Word for word, restate the entries that follow.

> [Information]
━━━━━━━━━━━━━━━━━━━━━━━━━━━━━━
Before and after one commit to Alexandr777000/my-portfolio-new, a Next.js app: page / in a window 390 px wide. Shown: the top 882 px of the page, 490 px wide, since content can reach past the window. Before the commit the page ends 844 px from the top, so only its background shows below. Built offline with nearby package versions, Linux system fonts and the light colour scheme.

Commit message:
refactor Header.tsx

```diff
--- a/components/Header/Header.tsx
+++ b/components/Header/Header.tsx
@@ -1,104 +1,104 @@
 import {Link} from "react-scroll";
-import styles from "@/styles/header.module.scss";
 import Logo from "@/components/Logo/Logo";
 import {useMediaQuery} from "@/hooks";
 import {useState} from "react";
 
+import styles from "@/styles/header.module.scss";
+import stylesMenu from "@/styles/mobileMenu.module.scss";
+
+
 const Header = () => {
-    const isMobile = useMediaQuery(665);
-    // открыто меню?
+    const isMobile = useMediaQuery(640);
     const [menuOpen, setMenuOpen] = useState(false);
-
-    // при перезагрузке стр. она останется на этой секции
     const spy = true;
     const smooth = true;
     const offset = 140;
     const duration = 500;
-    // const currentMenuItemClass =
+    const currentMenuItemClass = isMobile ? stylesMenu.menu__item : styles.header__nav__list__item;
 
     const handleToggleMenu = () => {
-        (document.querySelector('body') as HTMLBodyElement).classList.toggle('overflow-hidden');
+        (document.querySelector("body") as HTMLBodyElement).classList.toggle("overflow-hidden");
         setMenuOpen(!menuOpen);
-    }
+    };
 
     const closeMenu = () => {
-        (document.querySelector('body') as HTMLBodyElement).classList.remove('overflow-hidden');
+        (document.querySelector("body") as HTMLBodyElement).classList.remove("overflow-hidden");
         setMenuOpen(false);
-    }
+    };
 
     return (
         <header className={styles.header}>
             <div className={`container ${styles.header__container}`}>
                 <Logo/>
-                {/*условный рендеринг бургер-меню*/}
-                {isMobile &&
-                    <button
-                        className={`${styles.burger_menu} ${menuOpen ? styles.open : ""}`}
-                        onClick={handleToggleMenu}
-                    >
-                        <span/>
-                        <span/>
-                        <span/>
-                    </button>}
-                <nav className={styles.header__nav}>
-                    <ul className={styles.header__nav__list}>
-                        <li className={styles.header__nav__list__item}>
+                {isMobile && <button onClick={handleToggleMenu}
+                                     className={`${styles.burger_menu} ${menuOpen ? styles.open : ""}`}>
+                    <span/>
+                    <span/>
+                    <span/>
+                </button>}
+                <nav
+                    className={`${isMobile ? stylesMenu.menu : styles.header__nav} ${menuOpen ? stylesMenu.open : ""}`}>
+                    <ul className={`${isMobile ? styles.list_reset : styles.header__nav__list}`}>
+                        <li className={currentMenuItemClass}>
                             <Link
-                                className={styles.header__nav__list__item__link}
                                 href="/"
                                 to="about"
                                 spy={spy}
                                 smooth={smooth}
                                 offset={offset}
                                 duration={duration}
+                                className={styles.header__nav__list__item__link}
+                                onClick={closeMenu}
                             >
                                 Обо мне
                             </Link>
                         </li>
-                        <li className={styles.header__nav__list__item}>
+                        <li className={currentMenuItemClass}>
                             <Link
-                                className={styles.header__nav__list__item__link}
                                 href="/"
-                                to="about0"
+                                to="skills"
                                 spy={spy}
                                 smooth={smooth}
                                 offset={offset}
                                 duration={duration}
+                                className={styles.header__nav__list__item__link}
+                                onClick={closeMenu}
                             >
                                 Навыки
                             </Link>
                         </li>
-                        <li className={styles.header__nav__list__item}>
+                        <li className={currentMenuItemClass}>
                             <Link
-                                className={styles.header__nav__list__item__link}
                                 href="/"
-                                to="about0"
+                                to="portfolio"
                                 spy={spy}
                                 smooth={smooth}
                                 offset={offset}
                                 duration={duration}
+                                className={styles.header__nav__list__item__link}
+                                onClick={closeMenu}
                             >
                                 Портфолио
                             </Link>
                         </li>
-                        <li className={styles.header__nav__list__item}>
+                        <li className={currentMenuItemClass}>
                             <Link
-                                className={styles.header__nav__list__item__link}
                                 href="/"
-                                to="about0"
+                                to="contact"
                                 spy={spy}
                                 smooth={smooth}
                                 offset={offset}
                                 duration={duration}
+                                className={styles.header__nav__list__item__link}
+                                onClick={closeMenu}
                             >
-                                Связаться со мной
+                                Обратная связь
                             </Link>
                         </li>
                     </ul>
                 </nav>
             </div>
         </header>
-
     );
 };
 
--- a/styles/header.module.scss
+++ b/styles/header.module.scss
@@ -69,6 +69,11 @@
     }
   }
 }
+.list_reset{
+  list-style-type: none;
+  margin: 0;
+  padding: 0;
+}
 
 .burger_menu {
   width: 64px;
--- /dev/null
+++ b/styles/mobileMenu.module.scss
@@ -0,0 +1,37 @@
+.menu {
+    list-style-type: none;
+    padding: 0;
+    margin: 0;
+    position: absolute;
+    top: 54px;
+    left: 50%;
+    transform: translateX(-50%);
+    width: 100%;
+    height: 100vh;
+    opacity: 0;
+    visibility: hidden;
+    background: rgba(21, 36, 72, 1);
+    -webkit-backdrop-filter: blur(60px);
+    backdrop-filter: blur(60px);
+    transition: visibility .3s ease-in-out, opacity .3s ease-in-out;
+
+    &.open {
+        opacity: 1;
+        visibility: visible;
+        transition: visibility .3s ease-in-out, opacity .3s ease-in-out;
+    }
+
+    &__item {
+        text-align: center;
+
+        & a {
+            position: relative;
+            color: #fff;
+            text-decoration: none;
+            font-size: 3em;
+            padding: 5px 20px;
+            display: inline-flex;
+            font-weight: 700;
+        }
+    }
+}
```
━━━━━━━━━━━━━━━━━━━━━━━━━━━━━━
> [Output]
Before and after one commit to Alexandr777000/my-portfolio-new, a Next.js app: page / in a window 390 px wide. Shown: the top 882 px of the page, 490 px wide, since content can reach past the window. Before the commit the page ends 844 px from the top, so only its background shows below. Built offline with nearby package versions, Linux system fonts and the light colour scheme.

Commit message:
refactor Header.tsx

```diff
--- a/components/Header/Header.tsx
+++ b/components/Header/Header.tsx
@@ -1,104 +1,104 @@
 import {Link} from "react-scroll";
-import styles from "@/styles/header.module.scss";
 import Logo from "@/components/Logo/Logo";
 import {useMediaQuery} from "@/hooks";
 import {useState} from "react";
 
+import styles from "@/styles/header.module.scss";
+import stylesMenu from "@/styles/mobileMenu.module.scss";
+
+
 const Header = () => {
-    const isMobile = useMediaQuery(665);
-    // открыто меню?
+    const isMobile = useMediaQuery(640);
     const [menuOpen, setMenuOpen] = useState(false);
-
-    // при перезагрузке стр. она останется на этой секции
     const spy = true;
     const smooth = true;
     const offset = 140;
     const duration = 500;
-    // const currentMenuItemClass =
+    const currentMenuItemClass = isMobile ? stylesMenu.menu__item : styles.header__nav__list__item;
 
     const handleToggleMenu = () => {
-        (document.querySelector('body') as HTMLBodyElement).classList.toggle('overflow-hidden');
+        (document.querySelector("body") as HTMLBodyElement).classList.toggle("overflow-hidden");
         setMenuOpen(!menuOpen);
-    }
+    };
 
     const closeMenu = () => {
-        (document.querySelector('body') as HTMLBodyElement).classList.remove('overflow-hidden');
+        (document.querySelector("body") as HTMLBodyElement).classList.remove("overflow-hidden");
         setMenuOpen(false);
-    }
+    };
 
     return (
         <header className={styles.header}>
             <div className={`container ${styles.header__container}`}>
                 <Logo/>
-                {/*условный рендеринг бургер-меню*/}
-                {isMobile &&
-                    <button
-                        className={`${styles.burger_menu} ${menuOpen ? styles.open : ""}`}
-                        onClick={handleToggleMenu}
-                    >
-                        <span/>
-                        <span/>
-                        <span/>
-                    </button>}
-                <nav className={styles.header__nav}>
-                    <ul className={styles.header__nav__list}>
-                        <li className={styles.header__nav__list__item}>
+                {isMobile && <button onClick={handleToggleMenu}
+                                     className={`${styles.burger_menu} ${menuOpen ? styles.open : ""}`}>
+                    <span/>
+                    <span/>
+                    <span/>
+                </button>}
+                <nav
+                    className={`${isMobile ? stylesMenu.menu : styles.header__nav} ${menuOpen ? stylesMenu.open : ""}`}>
+                    <ul className={`${isMobile ? styles.list_reset : styles.header__nav__list}`}>
+                        <li className={currentMenuItemClass}>
                             <Link
-                                className={styles.header__nav__list__item__link}
                                 href="/"
                                 to="about"
                                 spy={spy}
                                 smooth={smooth}
                                 offset={offset}
                                 duration={duration}
+                                className={styles.header__nav__list__item__link}
+                                onClick={closeMenu}
                             >
                                 Обо мне
                             </Link>
                         </li>
-                        <li className={styles.header__nav__list__item}>
+                        <li className={currentMenuItemClass}>
                             <Link
-                                className={styles.header__nav__list__item__link}
                                 href="/"
-                                to="about0"
+                                to="skills"
                                 spy={spy}
                                 smooth={smooth}
                                 offset={offset}
                                 duration={duration}
+                                className={styles.header__nav__list__item__link}
+                                onClick={closeMenu}
                             >
                                 Навыки
                             </Link>
                         </li>
-                        <li className={styles.header__nav__list__item}>
+                        <li className={currentMenuItemClass}>
                             <Link
-                                className={styles.header__nav__list__item__link}
                                 href="/"
-                                to="about0"
+                                to="portfolio"
                                 spy={spy}
                                 smooth={smooth}
                                 offset={offset}
                                 duration={duration}
+                                className={styles.header__nav__list__item__link}
+                                onClick={closeMenu}
                             >
                                 Портфолио
                             </Link>
                         </li>
-                        <li className={styles.header__nav__list__item}>
+                        <li className={currentMenuItemClass}>
                             <Link
-                                className={styles.header__nav__list__item__link}
                                 href="/"
-                                to="about0"
+                                to="contact"
                                 spy={spy}
                                 smooth={smooth}
                                 offset={offset}
                                 duration={duration}
+                                className={styles.header__nav__list__item__link}
+                                onClick={closeMenu}
                             >
-                                Связаться со мной
+                                Обратная связь
                             </Link>
                         </li>
                     </ul>
                 </nav>
             </div>
         </header>
-
     );
 };
 
--- a/styles/header.module.scss
+++ b/styles/header.module.scss
@@ -69,6 +69,11 @@
     }
   }
 }
+.list_reset{
+  list-style-type: none;
+  margin: 0;
+  padding: 0;
+}
 
 .burger_menu {
   width: 64px;
--- /dev/null
+++ b/styles/mobileMenu.module.scss
@@ -0,0 +1,37 @@
+.menu {
+    list-style-type: none;
+    padding: 0;
+    margin: 0;
+    position: absolute;
+    top: 54px;
+    left: 50%;
+    transform: translateX(-50%);
+    width: 100%;
+    height: 100vh;
+    opacity: 0;
+    visibility: hidden;
+    background: rgba(21, 36, 72, 1);
+    -webkit-backdrop-filter: blur(60px);
+    backdrop-filter: blur(60px);
+    transition: visibility .3s ease-in-out, opacity .3s ease-in-out;
+
+    &.open {
+        opacity: 1;
+        visibility: visible;
+        transition: visibility .3s ease-in-out, opacity .3s ease-in-out;
+    }
+
+    &__item {
+        text-align: center;
+
+        & a {
+            position: relative;
+            color: #fff;
+            text-decoration: none;
+            font-size: 3em;
+            padding: 5px 20px;
+            display: inline-flex;
+            font-weight: 700;
+        }
+    }
+}
```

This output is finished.